This lets Dickens relate Pip to Magwitch’s situation and help Pip develop through their similarities. Magwitch can then provide a way for Pip to become a higher status which is why he can be seen as a “Catalyst”. However, he can therefore bring Pip back down by being sentimental with his financial power over Pip. This will lead to different choices for Magwitch resulting in his importance being emphasised again. At the same time, Pip is immature and innocent which makes his interpretations alter his status increased and great social changes were structuring the nation. Pip is always afraid of the consequences and not in seeing that he has done something wrong. This leads him to become more selfish and he has not learnt to appreciate human affection and love above his ideal perception of the world.
Dickens starts off Great Expectations by setting it in a churchyard. This immediately introduces a threatening atmosphere, which is also triggered by nature as well. It is a misty and wild scene both in setting, and in mood. “Savage lair” and ” overgrown,” suggests that the surroundings are almost alive. It also gives the reader the sense that there is something is watching Pip and lurking around him as he visits the graveyard. The hazy air and the “wind rushing in” adds suspense as it feels as if someone is closing in on him and almost touching him. This builds up the tension as another major character is introduced into Great Expectations.

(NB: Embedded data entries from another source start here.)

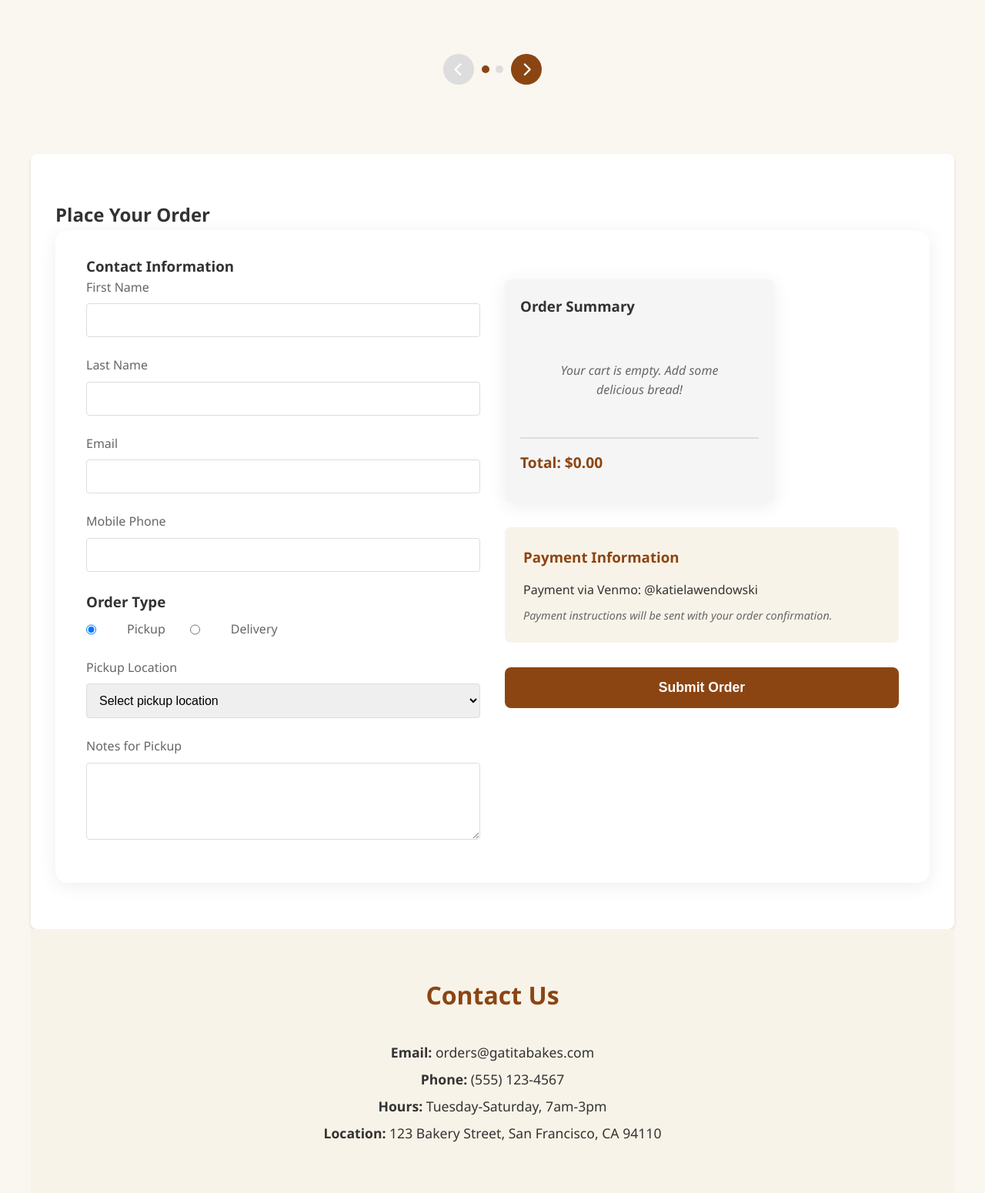
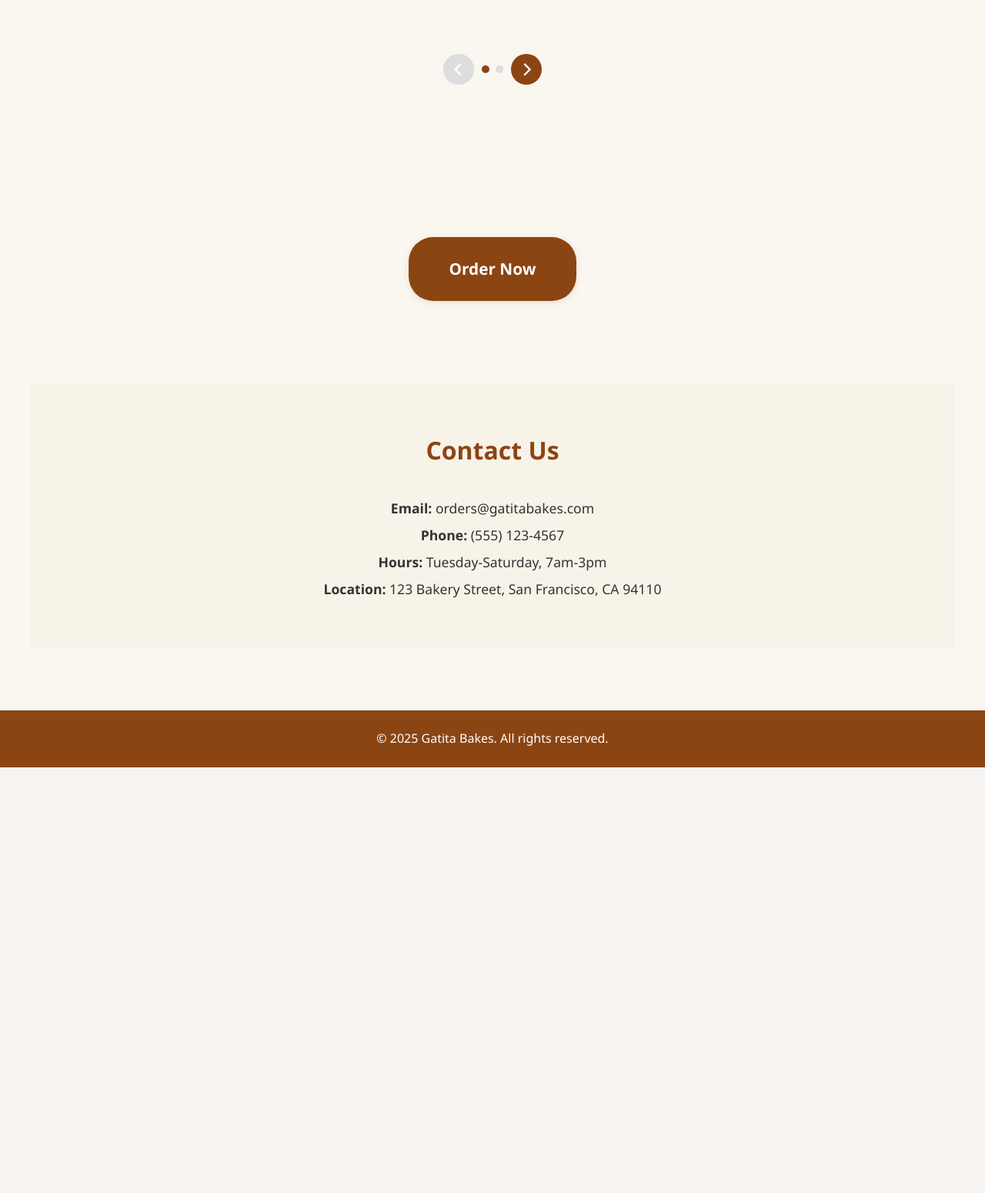
Before and after one commit to ibucketbranch/gatitabakes-claude, a PHP site: page / in a window 1280 px wide. Shown: the part 2076-3626 px from the top of the page at 77% size. After the commit the page ends 3073 px from the top, so only its background shows below. Run offline with PHP 8.4, Linux system fonts and the light colour scheme.

Commit message:
refactor: Remove embedded order form from main page, add standalone Order Now link (2024-06-09)

```diff
--- a/20250509.2/public_html/index.php
+++ b/20250509.2/public_html/index.php
@@ -148,94 +148,11 @@ require_once 'includes/header.php';
             </div>
         </section>
 
-        <section id="order" class="order-section">
-            <h2>Place Your Order</h2>
-            <form id="order-form" class="order-form">
-                <div class="form-columns">
-                    <div class="form-column">
-                        <h3>Contact Information</h3>
-                        <div class="form-group">
-                            <label for="first-name">First Name</label>
-                            <input type="text" id="first-name" name="first-name" required>
-                        </div>
-                        <div class="form-group">
-                            <label for="last-name">Last Name</label>
-                            <input type="text" id="last-name" name="last-name" required>
-                        </div>
-                        <div class="form-group">
-                            <label for="email">Email</label>
-                            <input type="email" id="email" name="email" required>
-                        </div>
-                        <div class="form-group">
-                            <label for="phone">Mobile Phone</label>
-                            <input type="tel" id="phone" name="phone" required>
-                        </div>
-
-                        <h3>Order Type</h3>
-                        <div class="form-group order-type">
-                            <div class="radio-group">
-                                <input type="radio" id="pickup" name="order_type" value="pickup" checked>
-                                <label for="pickup">Pickup</label>
-                                <input type="radio" id="delivery" name="order_type" value="delivery">
-                                <label for="delivery">Delivery</label>
-                            </div>
-                        </div>
-
-                        <div id="pickup-location-fields">
-                            <div class="form-group">
-                                <label for="pickup-location">Pickup Location</label>
-                                <select id="pickup-location" name="pickup-location" required>
-                                    <option value="">Select pickup location</option>
-                                    <option value="westsac">West Sacramento (Near I St. Bridge)</option>
-                                    <option value="farmersmarket">Sac Farmers Market</option>
-                                </select>
-                            </div>
-                            <div class="form-group">
-                                <label for="pickup-notes">Notes for Pickup</label>
-                                <textarea id="pickup-notes" name="pickup-notes"></textarea>
-                            </div>
-                        </div>
-
-                        <div id="delivery-address-fields" style="display: none;">
-                            <div class="form-group">
-                                <label for="delivery-address">Street Address</label>
-                                <input type="text" id="delivery-address" name="delivery-address">
-                            </div>
-                            <div class="form-group">
-                                <label for="delivery-unit">Apt/Suite/Unit</label>
-                                <input type="text" id="delivery-unit" name="delivery-unit">
-                            </div>
-                            <div class="form-group">
-                                <label for="delivery-city">City</label>
-                                <input type="text" id="delivery-city" name="delivery-city">
-                            </div>
-                            <div class="form-group">
-                                <label for="delivery-notes">Delivery Instructions</label>
-                                <textarea id="delivery-notes" name="delivery-notes"></textarea>
-                            </div>
-                        </div>
-                    </div>
-
-                    <div class="form-column">
-                        <div id="cart-summary" class="cart-summary">
-                            <h3>Order Summary</h3>
-                            <div class="cart-items">
-                                <!-- Cart items will be inserted here by JavaScript -->
-                            </div>
-                            <div id="empty-cart-message">Your cart is empty. Add some delicious bread!</div>
-                            <div class="cart-total">Total: $0.00</div>
-                        </div>
-
-                        <div class="payment-info">
-                            <h3>Payment Information</h3>
-                            <p>Payment via Venmo: @katielawendowski</p>
-                            <p class="payment-note">Payment instructions will be sent with your order confirmation.</p>
-                        </div>
-
-                        <button type="submit" class="submit-order" id="submit-order">Submit Order</button>
-                    </div>
-                </div>
-            </form>
+        <!-- Order Now Button (Standalone Link) -->
+        <section id="order-link" class="order-link-section">
+            <div style="text-align:center; margin: 3rem 0;">
+                <a href="order-form.php" class="cta-button" style="font-size:1.3em; padding:1.2em 2.5em; background:#8b4513; color:#fff; border-radius:32px; text-decoration:none; font-weight:bold; box-shadow:0 2px 8px rgba(139,69,19,0.13); transition:background 0.2s;">Order Now</a>
+            </div>
         </section>
 
         <section id="contact" class="contact-section">
```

Magwitch is presented as a “fearful man” and Dickens uses him to represent the lowest class as he is a criminal. However, his appearance betrays his character as will be revealed in chapter thirty-nine. Dickens is trying to create a contrast between the two sides of the convict. He establishes that Magwitch may not be what he seems to be from the outside. The boy makes such a deep impression on the criminal that he decides to aid him financially as Pip’s benefactor. The writer starts the plot off dynamically through rapidly introducing the scene and the protagonist and even presenting the conflict of the novel as Magwitch.
It gives us an idea about Pip’s past; he is an orphan and has five dead brothers. Dickens makes this especially effective by using a first person narrative view, which helps the reader believe that they are actually involved in a disclosing and intimate conversation that is taking place between Pip and the convict. The sense of tension is established almost immediately whilst the reader sympathises with Pip. The audience discovers that Pip leads a difficult life although he shows signs of innocence and an immature character. As the adult Pip narrates he says “I drew childish a childish conclusion”. This tells the audience that Pip is young and vulnerable with much to learn.
Because Pip is an orphan, he can be seen as an exposed child. He also shows himself to be alone in the sense he has no history. “I called myself Pip, and came to be called Pip”, this shows us how he has had to invent his own identity because he has no one, which ultimately makes him no one. Although he does live with his sister, he does not share the same name as her, “Mrs Joe Gargery”. This makes Pip seem even more isolated and defenceless.